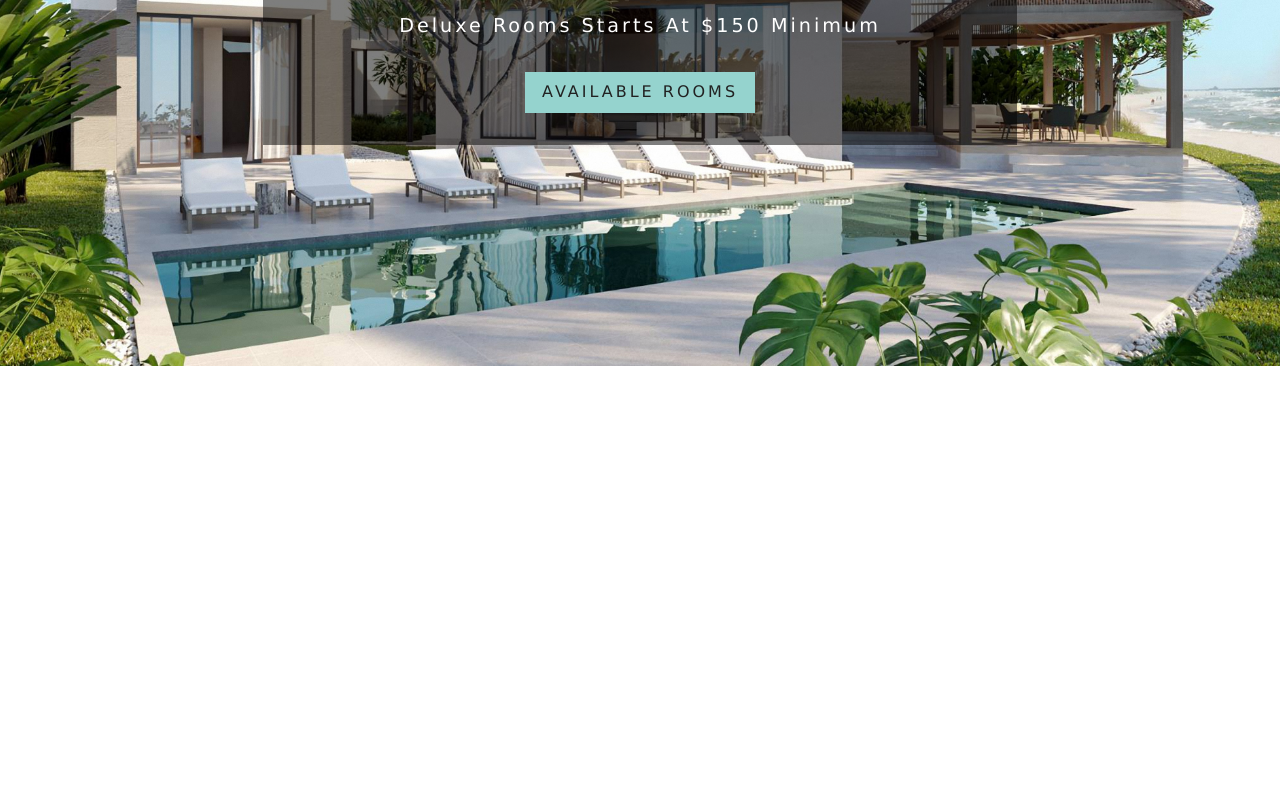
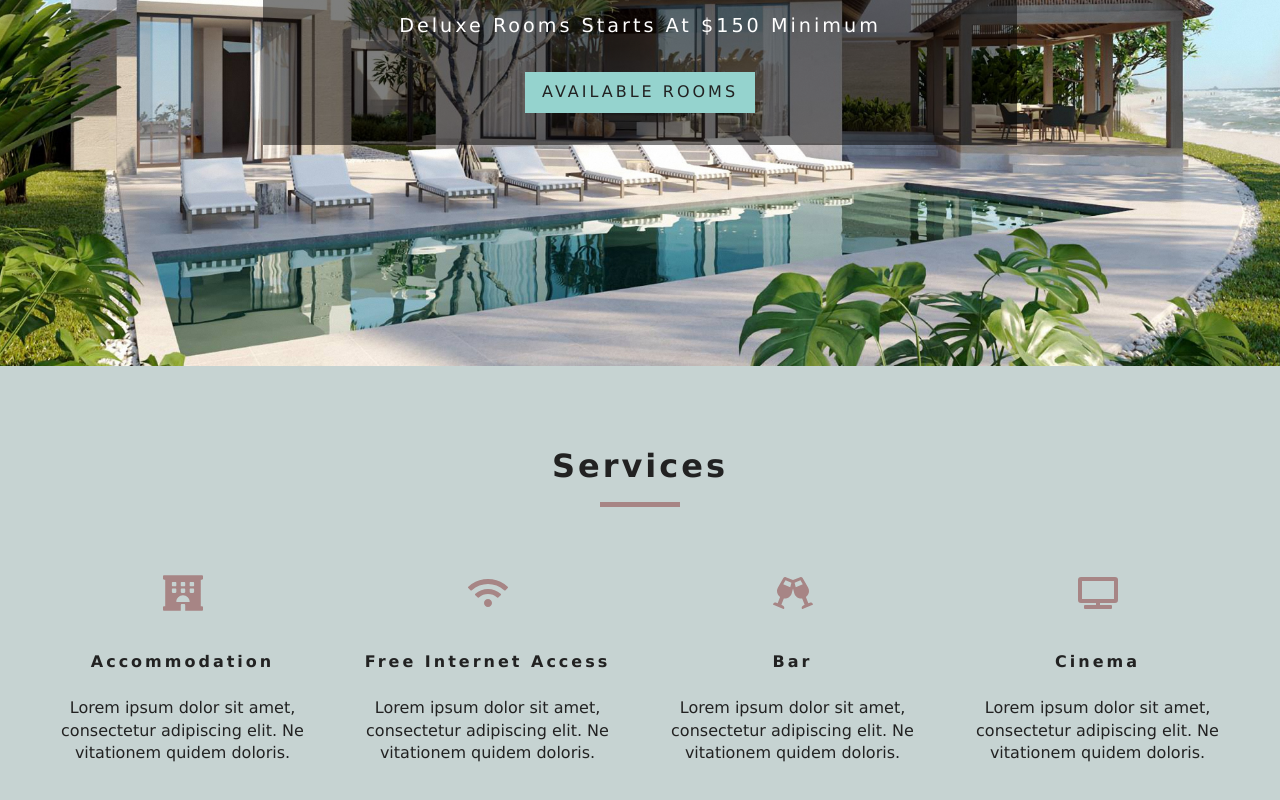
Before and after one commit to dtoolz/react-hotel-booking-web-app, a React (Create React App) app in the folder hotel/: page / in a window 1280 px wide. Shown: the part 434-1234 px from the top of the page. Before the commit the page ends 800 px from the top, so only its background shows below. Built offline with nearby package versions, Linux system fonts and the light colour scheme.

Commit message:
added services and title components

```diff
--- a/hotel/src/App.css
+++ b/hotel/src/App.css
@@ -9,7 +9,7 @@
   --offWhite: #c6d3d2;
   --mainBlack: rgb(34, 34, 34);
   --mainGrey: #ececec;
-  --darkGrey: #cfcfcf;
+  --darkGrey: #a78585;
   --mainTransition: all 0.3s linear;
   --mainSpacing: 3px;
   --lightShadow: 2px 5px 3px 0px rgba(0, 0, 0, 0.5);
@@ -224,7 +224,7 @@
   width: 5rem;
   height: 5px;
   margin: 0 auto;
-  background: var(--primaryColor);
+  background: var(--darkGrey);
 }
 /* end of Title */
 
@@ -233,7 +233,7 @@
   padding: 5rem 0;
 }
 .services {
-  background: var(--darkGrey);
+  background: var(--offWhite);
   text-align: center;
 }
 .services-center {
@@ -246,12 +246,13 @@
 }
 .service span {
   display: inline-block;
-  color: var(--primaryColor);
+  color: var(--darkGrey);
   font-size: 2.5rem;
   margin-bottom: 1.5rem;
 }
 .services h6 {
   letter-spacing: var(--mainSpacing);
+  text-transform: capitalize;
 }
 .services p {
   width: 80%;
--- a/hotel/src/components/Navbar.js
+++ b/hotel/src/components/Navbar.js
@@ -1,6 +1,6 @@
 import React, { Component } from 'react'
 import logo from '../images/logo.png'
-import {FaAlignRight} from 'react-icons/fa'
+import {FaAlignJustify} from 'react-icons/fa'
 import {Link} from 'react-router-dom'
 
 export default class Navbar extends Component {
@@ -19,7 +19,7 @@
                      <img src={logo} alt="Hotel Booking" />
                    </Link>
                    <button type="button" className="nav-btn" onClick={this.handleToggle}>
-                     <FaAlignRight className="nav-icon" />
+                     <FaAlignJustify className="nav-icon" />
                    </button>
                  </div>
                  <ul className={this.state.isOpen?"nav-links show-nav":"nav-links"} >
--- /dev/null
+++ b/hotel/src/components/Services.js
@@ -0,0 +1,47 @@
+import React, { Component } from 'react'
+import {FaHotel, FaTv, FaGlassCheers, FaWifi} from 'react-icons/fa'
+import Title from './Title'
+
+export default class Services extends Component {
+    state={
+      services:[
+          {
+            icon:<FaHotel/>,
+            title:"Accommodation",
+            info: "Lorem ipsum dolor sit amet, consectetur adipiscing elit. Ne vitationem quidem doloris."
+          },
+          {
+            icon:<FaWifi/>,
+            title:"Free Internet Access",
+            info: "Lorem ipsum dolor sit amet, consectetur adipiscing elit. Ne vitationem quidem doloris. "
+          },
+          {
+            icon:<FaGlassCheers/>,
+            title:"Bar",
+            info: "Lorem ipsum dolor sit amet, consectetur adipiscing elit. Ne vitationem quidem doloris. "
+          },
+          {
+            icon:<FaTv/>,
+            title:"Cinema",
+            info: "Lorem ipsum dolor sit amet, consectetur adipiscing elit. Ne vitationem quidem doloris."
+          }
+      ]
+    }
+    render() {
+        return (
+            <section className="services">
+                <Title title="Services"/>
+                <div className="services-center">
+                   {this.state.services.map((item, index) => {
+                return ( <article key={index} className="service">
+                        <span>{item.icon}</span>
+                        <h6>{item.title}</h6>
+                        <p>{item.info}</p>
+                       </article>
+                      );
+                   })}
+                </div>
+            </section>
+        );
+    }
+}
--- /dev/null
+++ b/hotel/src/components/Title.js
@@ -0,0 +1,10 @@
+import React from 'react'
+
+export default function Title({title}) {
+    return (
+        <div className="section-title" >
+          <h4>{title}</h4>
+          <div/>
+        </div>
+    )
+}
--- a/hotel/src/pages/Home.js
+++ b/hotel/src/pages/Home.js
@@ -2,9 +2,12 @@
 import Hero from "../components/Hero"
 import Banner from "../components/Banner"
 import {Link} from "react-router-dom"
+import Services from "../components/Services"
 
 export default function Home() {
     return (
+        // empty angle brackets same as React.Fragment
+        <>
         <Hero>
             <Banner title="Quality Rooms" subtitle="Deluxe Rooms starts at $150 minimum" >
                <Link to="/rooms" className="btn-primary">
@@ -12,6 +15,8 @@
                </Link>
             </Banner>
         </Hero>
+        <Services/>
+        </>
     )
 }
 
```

- - - -

* [YOUR INSTRUCTIONS] Go over the data and return every line that includes the word "components".

* [RESULT]
added services and title components
--- a/hotel/src/components/Navbar.js
+++ b/hotel/src/components/Navbar.js
+++ b/hotel/src/components/Services.js
+++ b/hotel/src/components/Title.js
 import Hero from "../components/Hero"
 import Banner from "../components/Banner"
+import Services from "../components/Services"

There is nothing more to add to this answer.